Content originally published in the Summer 2014 edition of The Eighth Line

This resource is followed by a quiz worth 2EC credits.


In Canada, more than 2.5 million people have cataracts. This number is expected to increase to 5 million by 2031 according to recent statistics provided by The National Coalition for Vision Health.

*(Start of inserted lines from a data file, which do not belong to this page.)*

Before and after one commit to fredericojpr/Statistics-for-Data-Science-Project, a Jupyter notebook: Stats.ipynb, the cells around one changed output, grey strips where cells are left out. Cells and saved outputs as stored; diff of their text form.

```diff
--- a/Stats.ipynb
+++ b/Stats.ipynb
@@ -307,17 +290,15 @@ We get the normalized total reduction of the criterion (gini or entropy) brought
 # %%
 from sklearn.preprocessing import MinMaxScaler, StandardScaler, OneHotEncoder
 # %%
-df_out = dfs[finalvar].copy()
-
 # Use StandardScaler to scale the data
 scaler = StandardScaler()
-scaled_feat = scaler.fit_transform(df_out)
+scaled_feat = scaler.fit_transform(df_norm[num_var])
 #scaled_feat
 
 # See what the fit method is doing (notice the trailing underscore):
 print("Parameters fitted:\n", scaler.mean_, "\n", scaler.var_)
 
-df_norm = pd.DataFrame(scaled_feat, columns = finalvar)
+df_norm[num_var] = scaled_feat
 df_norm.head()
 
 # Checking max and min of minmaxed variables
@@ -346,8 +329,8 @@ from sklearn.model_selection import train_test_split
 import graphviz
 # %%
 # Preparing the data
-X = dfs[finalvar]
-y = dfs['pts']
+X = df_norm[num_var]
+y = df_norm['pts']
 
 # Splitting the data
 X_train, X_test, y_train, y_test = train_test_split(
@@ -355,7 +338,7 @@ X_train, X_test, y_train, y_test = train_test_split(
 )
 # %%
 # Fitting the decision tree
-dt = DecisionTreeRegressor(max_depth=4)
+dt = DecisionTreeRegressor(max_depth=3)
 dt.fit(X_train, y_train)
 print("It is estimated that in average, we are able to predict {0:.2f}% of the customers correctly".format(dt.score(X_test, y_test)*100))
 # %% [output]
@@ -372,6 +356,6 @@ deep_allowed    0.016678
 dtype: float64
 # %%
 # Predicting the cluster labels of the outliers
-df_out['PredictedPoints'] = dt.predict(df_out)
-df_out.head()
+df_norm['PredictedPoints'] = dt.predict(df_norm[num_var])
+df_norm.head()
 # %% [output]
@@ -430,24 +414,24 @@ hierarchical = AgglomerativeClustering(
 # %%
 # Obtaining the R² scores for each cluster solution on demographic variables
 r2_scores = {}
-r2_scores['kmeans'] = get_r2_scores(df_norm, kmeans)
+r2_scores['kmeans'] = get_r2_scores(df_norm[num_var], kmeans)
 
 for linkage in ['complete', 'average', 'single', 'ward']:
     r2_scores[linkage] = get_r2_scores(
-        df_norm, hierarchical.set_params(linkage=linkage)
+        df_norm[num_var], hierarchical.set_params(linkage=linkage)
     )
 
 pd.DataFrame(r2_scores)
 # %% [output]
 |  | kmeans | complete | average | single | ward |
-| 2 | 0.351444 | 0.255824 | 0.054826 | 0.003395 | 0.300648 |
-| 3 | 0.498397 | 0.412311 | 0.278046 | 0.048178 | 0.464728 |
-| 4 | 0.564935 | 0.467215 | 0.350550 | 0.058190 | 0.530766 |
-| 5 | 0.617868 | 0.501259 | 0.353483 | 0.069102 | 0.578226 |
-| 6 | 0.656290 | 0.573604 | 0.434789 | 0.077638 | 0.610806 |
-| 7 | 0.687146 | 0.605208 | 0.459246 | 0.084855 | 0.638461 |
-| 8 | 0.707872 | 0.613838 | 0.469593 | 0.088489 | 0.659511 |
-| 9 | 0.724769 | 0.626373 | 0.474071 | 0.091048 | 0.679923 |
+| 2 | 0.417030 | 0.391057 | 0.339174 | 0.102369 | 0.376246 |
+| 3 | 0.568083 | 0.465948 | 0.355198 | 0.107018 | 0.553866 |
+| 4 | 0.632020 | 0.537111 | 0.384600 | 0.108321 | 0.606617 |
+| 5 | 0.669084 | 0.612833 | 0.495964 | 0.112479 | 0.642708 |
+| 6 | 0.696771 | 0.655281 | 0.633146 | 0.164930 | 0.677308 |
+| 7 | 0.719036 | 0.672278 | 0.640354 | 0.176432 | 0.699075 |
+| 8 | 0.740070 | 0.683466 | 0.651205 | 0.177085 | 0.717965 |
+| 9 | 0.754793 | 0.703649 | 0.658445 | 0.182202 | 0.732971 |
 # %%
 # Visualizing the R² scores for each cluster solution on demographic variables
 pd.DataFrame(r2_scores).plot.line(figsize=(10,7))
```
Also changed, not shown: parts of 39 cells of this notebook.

Statistics from the World Health Organization state cataracts remain the leading cause of blindness world-wide and un- operated cataract is listed as the second major cause of visual impairment globally. Most of the people who are blind or visually impaired from cataracts live in developing countries. How fortunate we are to live in a country where few  people are blind from this condition?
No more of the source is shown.